→ Task directions
Word for word, restate all the records; images are not part of the copy.

╭─ Record extracts

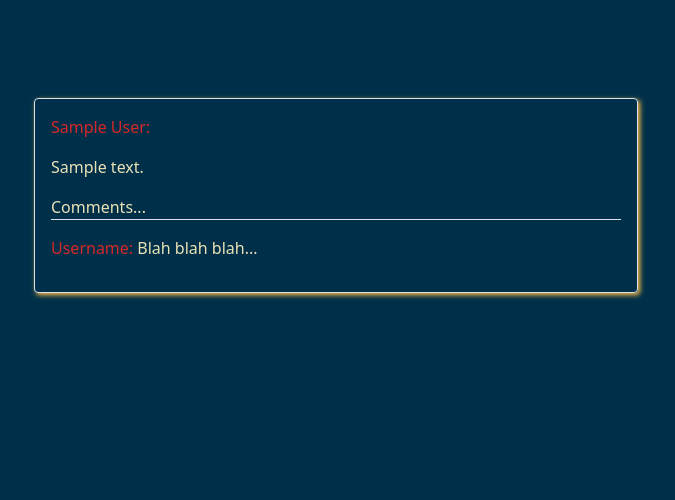
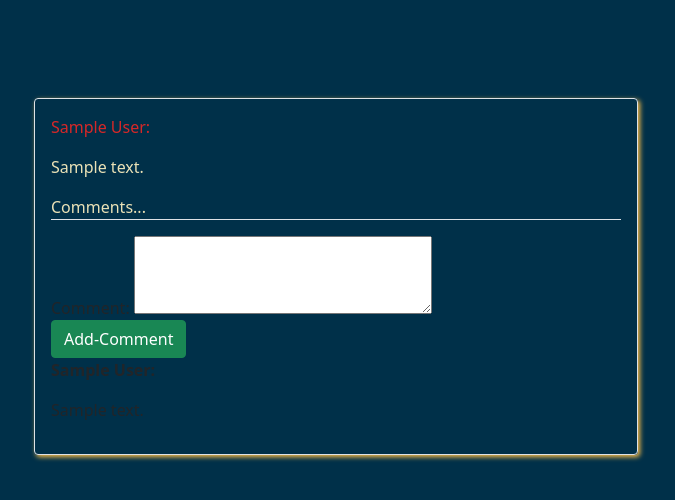
Before and after one commit to Rossi-21/basketball, a Flask app: template flask_app/templates/show_post.html in a window 1280 px wide. Shown: the part 76-576 px from the top of the page, without its empty margins (304-979 px from the left). Run offline with Flask 3, Linux system fonts and the light colour scheme; the template is opened without the code that fills it: most values are stand-ins (such as "Sample title", 1, 10 or a date in 2020).

Commit message:
more comments

```diff
--- a/flask_app/controllers/post_controller.py
+++ b/flask_app/controllers/post_controller.py
@@ -112,6 +112,7 @@ def show_post(id):
     }
 
     post = Post.get_one_post(data)
+    post.comments = Comment.get_comments_by_post_id(post.id)
 
     return render_template("show_post.html", user=user, post=post)
 
--- a/flask_app/templates/show_post.html
+++ b/flask_app/templates/show_post.html
@@ -35,7 +35,24 @@
                             <p class="txt2">{{post.content}}</p>
                     </div>
                         <p class="border-bottom txt2">Comments...</p>
-                        <p class="txt">Username: <span class="txt2">Blah blah blah...</span></p>
+                        <div>
+                        <form action="/comment/create/submit/{{post.id}}" method="post" class="new-comment">
+                                <div class="form-group">
+                                    <label for="content">Comment:</label>
+                                    <textarea id="content" name="content" rows="3" cols="30"></textarea>
+                                </div>
+                                <input type="hidden" name="post_id" value="{{post.id}}">
+                                <input type="submit" value="Add-Comment" class="btn btn-success">
+                            </form>
+                        </div>
+                        <div class="comment-section">
+                            {% for comment in post.comments %}
+                                <div class="comment">
+                                    <p class="user-comment"><strong>{{ comment.user.first_name }} {{ comment.user.last_name }}: </strong>
+                                    <p class="comment-content"> {{ comment.content }}</p>
+                                </div>
+                            {% endfor %}
+                        </div>
                 </div>
             </div>
         </div>
```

╰─

→ Written solution
Before and after one commit to Rossi-21/basketball, a Flask app: template flask_app/templates/show_post.html in a window 1280 px wide. Shown: the part 76-576 px from the top of the page, without its empty margins (304-979 px from the left). Run offline with Flask 3, Linux system fonts and the light colour scheme; the template is opened without the code that fills it: most values are stand-ins (such as "Sample title", 1, 10 or a date in 2020).

Commit message:
more comments

```diff
--- a/flask_app/controllers/post_controller.py
+++ b/flask_app/controllers/post_controller.py
@@ -112,6 +112,7 @@ def show_post(id):
     }
 
     post = Post.get_one_post(data)
+    post.comments = Comment.get_comments_by_post_id(post.id)
 
     return render_template("show_post.html", user=user, post=post)
 
--- a/flask_app/templates/show_post.html
+++ b/flask_app/templates/show_post.html
@@ -35,7 +35,24 @@
                             <p class="txt2">{{post.content}}</p>
                     </div>
                         <p class="border-bottom txt2">Comments...</p>
-                        <p class="txt">Username: <span class="txt2">Blah blah blah...</span></p>
+                        <div>
+                        <form action="/comment/create/submit/{{post.id}}" method="post" class="new-comment">
+                                <div class="form-group">
+                                    <label for="content">Comment:</label>
+                                    <textarea id="content" name="content" rows="3" cols="30"></textarea>
+                                </div>
+                                <input type="hidden" name="post_id" value="{{post.id}}">
+                                <input type="submit" value="Add-Comment" class="btn btn-success">
+                            </form>
+                        </div>
+                        <div class="comment-section">
+                            {% for comment in post.comments %}
+                                <div class="comment">
+                                    <p class="user-comment"><strong>{{ comment.user.first_name }} {{ comment.user.last_name }}: </strong>
+                                    <p class="comment-content"> {{ comment.content }}</p>
+                                </div>
+                            {% endfor %}
+                        </div>
                 </div>
             </div>
         </div>
```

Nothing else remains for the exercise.